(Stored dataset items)
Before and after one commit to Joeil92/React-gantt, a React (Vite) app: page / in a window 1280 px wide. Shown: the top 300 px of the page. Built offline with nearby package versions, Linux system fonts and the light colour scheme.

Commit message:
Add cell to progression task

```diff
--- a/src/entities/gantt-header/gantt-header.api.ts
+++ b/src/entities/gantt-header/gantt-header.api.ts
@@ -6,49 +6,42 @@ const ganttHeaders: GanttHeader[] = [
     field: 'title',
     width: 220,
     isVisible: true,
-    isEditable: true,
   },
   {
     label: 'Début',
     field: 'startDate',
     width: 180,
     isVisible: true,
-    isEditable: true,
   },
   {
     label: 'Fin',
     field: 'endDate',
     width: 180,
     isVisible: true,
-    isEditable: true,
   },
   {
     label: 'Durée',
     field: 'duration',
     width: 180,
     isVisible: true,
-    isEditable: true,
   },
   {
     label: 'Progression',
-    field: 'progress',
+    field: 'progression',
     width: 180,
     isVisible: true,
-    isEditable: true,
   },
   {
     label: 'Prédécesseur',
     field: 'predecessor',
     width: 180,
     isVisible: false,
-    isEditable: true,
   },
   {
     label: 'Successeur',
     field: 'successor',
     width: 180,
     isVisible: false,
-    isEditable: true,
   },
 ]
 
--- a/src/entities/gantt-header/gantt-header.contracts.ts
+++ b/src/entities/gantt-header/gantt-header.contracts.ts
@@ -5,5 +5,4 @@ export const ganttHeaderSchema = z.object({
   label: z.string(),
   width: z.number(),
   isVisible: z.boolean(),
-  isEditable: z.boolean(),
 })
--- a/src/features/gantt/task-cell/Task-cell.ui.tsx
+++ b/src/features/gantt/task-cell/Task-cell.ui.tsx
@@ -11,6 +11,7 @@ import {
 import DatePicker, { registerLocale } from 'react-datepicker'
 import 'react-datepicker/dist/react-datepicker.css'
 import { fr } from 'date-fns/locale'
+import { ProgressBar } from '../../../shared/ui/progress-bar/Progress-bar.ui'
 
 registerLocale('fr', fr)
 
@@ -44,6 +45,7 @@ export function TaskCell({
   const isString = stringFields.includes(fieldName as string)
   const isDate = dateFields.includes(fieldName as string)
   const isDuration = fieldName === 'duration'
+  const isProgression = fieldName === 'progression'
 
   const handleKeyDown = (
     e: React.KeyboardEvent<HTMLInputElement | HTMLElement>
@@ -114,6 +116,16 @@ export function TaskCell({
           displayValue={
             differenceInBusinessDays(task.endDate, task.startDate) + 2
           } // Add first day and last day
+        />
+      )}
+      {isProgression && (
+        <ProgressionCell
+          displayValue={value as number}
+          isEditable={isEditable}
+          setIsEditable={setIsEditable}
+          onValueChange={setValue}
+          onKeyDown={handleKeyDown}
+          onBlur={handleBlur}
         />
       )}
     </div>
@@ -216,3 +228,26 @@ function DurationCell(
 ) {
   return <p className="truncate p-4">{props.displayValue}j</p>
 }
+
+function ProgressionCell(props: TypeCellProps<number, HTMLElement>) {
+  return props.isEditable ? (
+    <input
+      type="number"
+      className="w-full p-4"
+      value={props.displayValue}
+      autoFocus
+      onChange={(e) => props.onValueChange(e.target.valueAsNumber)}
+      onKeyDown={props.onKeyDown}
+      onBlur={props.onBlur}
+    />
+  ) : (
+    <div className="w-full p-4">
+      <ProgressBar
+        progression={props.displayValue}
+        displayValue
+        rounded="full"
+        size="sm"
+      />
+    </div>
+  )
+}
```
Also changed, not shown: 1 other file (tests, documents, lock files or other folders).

EXERCISE - Where a line above holds the string "displayValue", copy that line.

EXERCISE ANSWER -
           displayValue={
+          displayValue={value as number}
   return <p className="truncate p-4">{props.displayValue}j</p>
+      value={props.displayValue}
+        progression={props.displayValue}
+        displayValue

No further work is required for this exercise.